Top Average SAT Scores - California Schools Guide - Los Angeles Times. Florida teachers: Merit-pay bill signed into law. Reporting from Jacksonville, Fla.— Florida Gov.
Rick Scott has signed a far-reaching teacher merit-pay bill that will overhaul how teachers across the state will be evaluated and paid. The law creates an evaluation system that relies heavily on student test score data to judge teacher quality. Florida's merit-pay push is part of a national effort to improve education by tying teachers' pay to their overall effectiveness. Deasy wants 30% of teacher evaluations based on test scores. L.A. schools Supt. John Deasy announced Friday that as much as 30% of a teacher's evaluation will be based on student test scores, setting off more contention in the nation's second-largest school system in the weeks before a critical Board of Education election.

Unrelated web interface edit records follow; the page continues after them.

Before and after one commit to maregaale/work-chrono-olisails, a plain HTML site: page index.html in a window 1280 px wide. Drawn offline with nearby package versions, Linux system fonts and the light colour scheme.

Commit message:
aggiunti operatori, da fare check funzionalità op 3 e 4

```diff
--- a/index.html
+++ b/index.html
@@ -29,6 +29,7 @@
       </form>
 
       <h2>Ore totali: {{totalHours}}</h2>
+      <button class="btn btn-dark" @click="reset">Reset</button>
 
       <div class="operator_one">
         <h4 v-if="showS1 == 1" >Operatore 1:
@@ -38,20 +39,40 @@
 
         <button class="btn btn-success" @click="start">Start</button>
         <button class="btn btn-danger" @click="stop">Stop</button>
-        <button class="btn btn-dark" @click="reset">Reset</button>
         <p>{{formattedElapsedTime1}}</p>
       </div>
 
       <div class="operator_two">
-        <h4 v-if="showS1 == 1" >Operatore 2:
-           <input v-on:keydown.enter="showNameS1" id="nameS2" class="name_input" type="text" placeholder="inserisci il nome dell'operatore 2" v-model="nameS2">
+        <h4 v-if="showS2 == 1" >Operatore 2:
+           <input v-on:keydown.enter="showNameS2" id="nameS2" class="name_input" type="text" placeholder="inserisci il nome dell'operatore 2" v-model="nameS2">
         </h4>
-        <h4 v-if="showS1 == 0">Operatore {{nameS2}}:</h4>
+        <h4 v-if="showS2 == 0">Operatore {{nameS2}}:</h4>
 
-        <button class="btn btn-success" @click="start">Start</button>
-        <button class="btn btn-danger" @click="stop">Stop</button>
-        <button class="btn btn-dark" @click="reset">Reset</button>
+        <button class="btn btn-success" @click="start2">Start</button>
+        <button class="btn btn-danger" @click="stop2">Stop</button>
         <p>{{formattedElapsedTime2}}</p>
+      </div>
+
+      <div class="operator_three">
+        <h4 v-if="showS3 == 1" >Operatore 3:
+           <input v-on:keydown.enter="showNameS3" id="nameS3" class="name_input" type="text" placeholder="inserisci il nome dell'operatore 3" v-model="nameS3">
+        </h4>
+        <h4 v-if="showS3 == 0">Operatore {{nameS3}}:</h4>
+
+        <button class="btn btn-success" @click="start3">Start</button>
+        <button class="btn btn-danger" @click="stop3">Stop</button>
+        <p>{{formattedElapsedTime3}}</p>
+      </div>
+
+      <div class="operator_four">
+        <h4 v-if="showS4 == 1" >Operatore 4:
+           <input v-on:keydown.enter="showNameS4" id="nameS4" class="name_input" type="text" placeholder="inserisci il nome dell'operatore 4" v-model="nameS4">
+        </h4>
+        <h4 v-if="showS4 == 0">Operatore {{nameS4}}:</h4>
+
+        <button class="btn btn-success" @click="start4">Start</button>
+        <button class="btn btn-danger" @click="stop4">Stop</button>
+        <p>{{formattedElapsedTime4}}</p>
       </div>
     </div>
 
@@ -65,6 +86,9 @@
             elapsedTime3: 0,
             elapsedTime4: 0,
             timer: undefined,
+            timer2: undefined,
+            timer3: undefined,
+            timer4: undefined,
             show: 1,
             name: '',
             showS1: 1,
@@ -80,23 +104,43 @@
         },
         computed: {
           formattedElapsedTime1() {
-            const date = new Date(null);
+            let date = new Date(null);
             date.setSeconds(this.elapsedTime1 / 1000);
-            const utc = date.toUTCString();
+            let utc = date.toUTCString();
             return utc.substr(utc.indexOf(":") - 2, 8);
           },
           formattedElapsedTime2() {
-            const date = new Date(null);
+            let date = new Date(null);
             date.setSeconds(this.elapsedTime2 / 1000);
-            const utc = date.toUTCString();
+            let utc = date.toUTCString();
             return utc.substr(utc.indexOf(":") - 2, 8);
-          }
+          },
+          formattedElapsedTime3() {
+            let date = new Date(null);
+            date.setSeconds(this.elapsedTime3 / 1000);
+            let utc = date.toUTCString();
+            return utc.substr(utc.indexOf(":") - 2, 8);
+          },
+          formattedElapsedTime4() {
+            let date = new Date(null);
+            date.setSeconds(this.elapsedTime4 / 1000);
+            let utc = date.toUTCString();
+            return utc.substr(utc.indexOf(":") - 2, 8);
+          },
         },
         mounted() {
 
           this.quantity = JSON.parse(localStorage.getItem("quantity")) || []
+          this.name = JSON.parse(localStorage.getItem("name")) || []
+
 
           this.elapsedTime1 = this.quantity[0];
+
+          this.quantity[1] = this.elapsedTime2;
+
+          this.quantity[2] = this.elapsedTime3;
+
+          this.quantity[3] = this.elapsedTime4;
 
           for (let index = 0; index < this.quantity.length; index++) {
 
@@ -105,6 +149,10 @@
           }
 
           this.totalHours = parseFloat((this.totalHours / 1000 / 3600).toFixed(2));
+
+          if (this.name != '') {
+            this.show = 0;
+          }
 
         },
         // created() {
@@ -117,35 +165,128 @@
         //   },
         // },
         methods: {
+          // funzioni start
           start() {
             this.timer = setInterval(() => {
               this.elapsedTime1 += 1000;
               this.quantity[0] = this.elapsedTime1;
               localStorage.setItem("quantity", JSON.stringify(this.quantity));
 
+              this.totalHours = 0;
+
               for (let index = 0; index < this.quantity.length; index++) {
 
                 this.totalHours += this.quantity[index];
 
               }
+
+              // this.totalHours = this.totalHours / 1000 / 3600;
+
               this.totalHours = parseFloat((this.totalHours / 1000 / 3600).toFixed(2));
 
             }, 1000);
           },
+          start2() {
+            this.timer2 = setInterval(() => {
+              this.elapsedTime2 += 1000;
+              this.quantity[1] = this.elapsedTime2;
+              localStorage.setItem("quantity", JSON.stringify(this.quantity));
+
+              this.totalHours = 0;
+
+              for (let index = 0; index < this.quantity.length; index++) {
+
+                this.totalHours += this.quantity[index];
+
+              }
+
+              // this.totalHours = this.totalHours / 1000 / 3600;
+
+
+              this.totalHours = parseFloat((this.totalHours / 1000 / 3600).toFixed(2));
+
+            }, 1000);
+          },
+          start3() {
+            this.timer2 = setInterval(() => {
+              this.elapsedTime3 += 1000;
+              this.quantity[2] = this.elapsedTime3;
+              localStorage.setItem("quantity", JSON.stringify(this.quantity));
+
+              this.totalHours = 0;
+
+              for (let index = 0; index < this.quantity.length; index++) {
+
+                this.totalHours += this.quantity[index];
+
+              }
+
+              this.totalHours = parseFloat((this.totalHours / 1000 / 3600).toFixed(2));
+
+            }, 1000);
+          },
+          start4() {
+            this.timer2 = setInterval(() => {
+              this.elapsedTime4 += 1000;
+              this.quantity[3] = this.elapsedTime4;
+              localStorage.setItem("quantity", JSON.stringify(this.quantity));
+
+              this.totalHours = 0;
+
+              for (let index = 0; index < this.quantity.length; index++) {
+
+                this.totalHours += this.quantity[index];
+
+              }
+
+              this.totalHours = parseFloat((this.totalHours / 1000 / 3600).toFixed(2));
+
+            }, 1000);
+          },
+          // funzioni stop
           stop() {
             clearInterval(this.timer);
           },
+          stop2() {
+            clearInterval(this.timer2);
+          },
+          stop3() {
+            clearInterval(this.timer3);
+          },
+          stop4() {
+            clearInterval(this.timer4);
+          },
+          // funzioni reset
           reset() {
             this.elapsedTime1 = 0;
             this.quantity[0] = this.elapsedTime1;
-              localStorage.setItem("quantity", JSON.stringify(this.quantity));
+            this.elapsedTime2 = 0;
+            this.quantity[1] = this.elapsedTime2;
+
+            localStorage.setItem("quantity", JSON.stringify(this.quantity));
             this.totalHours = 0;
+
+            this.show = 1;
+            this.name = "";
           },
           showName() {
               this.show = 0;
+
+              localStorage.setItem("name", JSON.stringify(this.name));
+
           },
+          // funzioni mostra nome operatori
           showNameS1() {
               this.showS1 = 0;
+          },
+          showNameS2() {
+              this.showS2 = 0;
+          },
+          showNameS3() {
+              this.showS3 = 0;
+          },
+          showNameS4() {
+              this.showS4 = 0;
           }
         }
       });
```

Leaders of the teachers union have insisted that there should be no fixed percentage or expectation for how much standardized tests should count — and that test results should serve almost entirely as just one measure to improve instruction. Deasy, in contrast, has insisted that test scores should play a significant role in a teacher's evaluation and that poor scores could contribute directly to dismissal. In a Friday memo explaining the evaluation process, Deasy set 30% as the goal and the maximum for how much test scores and other data should count. In an interview, he emphasized that the underlying thrust is to develop an evaluation that improves the teaching corps and that data is part of the effort. LAUSD Class Sizes Put On Trial By Teachers Union Seeking More Jobs. Positive Effects of Reducing Class Sizes. California's class size reduction program, the most significant school reform in decades, was presented statewide to school districts in 1996-97 as a means to improve student achievement, particularly in reading and math in the primary grades.
The rapid pace of implementation has created many challenges for boards of education, school administrators and teachers. The major concern was hiring and placing new teachers and creating new classes, and Simi Valley Unified completed those tasks in record time. Personnel administrators developed innovative strategies to accomplish the task, attracting teachers from other states, hiring retired and temporary teachers, diminishing substitute pools, and filling gaps with novices and emergency permit teachers. Budget cuts push some classrooms way over capacity. Letters: Teachers hold keys to school reform. Re "Views on schools offer a study in contrasts," March 3 Add L.A. Mayor Antonio Villaraigosa and his eventual successor to the list of leaders whose impact on education reform is negligible.
For the record, the list includes the president and Congress, the governor and Legislature, and the Los Angeles Unified School District, the school board and the teachers union. AAV of Tracing the Roots of Teacher Tenure - Historical Documents. LAUSD grants teacher tenure with little review, Times investigation finds. A Times investigation found that the Los Angeles Unified School District routinely grants tenure to new teachers after cursory reviews -- and sometimes none at all. Teacher Tenure Debate: How to Modify Due-Process Rules. Education eyes were on Washington this week to see what President Obama would say about schools in his State of the Union address. Gov. Christie Offers First Peek at Education Reform Bills. Gov.